PROBLEM TO SOLVE: Each line of the material below that holds the word "PENDING" needs to be copied.

EXTRACTED INFORMATION:
________
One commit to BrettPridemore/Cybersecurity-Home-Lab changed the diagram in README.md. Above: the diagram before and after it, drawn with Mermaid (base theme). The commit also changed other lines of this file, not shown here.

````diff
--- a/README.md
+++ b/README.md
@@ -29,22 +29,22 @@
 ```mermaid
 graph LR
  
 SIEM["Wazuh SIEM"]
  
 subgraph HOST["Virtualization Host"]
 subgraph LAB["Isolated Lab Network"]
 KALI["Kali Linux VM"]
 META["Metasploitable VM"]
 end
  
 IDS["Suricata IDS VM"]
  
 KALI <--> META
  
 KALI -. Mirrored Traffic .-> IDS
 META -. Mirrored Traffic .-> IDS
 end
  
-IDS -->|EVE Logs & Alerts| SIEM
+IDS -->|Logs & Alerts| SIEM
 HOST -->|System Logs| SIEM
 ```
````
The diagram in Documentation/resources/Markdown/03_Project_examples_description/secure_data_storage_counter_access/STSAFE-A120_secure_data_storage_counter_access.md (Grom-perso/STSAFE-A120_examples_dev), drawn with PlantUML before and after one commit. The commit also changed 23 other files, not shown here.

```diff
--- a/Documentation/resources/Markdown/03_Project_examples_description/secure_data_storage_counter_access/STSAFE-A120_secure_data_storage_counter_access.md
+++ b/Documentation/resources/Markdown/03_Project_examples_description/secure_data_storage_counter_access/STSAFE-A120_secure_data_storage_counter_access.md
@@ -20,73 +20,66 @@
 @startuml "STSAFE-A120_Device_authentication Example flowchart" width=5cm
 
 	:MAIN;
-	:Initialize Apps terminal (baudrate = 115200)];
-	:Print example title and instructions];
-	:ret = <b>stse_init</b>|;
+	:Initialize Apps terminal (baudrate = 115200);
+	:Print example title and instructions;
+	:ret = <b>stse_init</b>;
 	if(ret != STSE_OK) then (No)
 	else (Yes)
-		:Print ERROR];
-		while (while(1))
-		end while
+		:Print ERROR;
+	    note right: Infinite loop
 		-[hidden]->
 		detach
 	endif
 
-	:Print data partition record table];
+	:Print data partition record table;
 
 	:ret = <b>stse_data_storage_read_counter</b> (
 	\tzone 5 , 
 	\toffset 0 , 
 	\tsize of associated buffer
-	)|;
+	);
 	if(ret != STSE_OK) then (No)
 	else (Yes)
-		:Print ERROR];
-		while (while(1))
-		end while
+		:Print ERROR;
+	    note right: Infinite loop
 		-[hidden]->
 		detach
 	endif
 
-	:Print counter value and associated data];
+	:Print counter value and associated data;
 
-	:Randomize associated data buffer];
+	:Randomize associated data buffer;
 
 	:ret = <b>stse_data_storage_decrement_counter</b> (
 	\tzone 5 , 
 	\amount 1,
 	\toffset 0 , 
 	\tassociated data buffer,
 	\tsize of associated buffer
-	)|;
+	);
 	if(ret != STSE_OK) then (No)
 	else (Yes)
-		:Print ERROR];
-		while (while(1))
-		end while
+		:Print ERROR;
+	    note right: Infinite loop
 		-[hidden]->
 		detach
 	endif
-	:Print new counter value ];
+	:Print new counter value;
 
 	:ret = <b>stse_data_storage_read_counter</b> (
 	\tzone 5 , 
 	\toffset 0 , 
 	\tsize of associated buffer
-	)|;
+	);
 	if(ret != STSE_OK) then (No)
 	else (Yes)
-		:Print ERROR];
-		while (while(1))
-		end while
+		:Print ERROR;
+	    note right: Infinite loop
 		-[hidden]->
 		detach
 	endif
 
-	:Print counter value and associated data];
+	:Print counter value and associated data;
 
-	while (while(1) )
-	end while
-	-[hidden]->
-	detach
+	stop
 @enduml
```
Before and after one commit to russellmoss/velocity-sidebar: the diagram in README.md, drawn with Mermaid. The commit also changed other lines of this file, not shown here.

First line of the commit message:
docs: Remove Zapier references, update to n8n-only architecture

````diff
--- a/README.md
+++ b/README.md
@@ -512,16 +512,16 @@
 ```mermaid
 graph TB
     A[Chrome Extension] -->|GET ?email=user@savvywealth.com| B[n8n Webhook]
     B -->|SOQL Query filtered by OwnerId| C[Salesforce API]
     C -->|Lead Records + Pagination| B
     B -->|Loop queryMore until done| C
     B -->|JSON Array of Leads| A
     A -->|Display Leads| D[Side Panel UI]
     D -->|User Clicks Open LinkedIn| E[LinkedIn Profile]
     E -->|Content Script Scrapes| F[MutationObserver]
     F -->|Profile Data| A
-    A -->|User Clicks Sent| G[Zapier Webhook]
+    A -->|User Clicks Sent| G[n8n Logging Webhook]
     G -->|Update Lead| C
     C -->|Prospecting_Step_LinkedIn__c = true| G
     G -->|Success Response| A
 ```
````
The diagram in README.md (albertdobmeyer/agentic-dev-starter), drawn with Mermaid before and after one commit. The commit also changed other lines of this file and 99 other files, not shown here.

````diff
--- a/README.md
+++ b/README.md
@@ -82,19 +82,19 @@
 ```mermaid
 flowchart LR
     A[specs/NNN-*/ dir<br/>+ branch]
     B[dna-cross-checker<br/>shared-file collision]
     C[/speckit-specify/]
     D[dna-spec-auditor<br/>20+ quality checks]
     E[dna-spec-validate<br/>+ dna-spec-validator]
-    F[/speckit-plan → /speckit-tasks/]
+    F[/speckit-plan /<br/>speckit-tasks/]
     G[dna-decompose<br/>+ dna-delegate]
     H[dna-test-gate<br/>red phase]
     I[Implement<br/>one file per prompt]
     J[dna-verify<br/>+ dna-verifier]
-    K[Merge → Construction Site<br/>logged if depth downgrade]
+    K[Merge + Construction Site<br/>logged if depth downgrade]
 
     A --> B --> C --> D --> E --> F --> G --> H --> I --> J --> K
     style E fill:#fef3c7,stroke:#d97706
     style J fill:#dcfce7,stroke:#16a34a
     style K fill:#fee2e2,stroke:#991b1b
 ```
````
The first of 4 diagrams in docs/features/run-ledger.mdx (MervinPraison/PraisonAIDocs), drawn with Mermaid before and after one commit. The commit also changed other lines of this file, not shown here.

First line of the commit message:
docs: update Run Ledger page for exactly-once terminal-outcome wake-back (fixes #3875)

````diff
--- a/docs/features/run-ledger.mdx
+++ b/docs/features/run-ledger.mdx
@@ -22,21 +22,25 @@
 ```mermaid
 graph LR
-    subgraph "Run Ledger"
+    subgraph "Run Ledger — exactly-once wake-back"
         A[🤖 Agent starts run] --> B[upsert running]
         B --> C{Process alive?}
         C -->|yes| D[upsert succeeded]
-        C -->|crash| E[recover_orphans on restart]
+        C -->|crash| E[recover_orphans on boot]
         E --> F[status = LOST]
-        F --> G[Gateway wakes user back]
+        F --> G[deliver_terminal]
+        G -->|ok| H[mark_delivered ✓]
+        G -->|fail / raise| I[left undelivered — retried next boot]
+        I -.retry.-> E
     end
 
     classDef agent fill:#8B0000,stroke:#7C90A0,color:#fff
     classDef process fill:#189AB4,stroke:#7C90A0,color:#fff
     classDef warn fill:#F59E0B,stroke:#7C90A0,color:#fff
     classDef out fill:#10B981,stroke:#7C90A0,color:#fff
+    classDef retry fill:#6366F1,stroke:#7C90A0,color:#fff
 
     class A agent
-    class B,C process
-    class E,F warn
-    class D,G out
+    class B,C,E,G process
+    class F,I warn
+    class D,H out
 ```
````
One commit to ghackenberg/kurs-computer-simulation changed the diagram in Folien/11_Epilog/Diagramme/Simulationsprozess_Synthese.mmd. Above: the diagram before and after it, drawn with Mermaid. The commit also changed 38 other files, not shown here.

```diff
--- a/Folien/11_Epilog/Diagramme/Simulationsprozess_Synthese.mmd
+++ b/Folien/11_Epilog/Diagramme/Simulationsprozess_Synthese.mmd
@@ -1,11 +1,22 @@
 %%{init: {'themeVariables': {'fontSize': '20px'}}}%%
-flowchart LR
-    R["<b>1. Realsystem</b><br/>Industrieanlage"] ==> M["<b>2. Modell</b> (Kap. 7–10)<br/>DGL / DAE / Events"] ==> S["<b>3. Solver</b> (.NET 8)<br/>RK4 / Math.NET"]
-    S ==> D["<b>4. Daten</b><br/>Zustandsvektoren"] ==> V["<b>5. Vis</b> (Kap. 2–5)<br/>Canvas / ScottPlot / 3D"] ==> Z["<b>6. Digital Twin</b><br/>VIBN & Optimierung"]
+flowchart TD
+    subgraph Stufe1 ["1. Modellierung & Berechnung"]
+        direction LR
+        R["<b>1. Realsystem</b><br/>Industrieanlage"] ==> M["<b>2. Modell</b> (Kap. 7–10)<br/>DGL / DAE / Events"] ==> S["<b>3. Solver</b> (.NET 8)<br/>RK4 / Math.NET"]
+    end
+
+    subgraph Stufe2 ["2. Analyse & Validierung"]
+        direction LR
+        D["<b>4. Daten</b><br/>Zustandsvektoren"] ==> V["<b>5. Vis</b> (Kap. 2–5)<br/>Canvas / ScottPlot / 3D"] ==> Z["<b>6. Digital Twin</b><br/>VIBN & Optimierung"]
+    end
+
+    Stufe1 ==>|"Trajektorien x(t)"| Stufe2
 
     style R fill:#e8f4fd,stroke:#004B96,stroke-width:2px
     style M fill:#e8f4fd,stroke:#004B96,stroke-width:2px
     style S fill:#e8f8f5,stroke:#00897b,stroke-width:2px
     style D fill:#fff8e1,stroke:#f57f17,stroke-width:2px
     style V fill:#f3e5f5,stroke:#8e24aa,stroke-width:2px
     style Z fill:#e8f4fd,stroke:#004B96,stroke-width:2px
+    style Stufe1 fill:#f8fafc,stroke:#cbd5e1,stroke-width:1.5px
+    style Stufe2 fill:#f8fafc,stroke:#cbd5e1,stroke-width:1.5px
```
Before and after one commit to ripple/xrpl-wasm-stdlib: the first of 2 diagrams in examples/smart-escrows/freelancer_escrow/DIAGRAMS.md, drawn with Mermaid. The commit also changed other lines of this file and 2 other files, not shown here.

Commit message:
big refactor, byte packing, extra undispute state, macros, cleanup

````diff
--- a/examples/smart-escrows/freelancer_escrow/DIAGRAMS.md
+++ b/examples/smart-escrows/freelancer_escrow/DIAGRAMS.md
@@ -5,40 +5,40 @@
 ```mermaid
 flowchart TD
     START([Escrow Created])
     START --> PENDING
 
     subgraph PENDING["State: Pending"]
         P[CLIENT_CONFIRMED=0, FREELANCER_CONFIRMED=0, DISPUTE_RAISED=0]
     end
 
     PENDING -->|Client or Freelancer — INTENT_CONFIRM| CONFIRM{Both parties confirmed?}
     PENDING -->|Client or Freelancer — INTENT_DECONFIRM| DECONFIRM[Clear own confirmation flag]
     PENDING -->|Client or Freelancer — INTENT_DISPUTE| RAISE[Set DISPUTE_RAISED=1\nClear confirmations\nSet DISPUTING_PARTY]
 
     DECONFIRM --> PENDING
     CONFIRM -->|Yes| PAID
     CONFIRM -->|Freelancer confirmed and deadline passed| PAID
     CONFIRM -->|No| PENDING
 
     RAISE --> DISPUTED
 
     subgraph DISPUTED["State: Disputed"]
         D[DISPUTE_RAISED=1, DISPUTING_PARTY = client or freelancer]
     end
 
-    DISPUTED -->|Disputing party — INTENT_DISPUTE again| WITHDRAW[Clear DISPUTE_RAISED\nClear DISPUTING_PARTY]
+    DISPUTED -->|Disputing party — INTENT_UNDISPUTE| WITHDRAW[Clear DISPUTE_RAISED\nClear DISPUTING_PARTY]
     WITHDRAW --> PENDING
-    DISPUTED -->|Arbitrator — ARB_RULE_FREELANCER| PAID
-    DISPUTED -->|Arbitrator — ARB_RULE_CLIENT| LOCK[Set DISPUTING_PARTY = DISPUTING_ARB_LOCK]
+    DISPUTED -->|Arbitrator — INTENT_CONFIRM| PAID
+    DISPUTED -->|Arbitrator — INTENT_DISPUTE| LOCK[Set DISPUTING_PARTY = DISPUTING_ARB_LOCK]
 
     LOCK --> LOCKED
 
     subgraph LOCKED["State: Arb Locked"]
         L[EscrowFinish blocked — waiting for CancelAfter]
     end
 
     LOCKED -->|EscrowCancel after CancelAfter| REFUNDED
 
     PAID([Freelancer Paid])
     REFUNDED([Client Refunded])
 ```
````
________
OUTPUT:
     START --> PENDING
     subgraph PENDING["State: Pending"]
     PENDING -->|Client or Freelancer — INTENT_CONFIRM| CONFIRM{Both parties confirmed?}
     PENDING -->|Client or Freelancer — INTENT_DECONFIRM| DECONFIRM[Clear own confirmation flag]
     PENDING -->|Client or Freelancer — INTENT_DISPUTE| RAISE[Set DISPUTE_RAISED=1\nClear confirmations\nSet DISPUTING_PARTY]
     DECONFIRM --> PENDING
     CONFIRM -->|No| PENDING
     WITHDRAW --> PENDING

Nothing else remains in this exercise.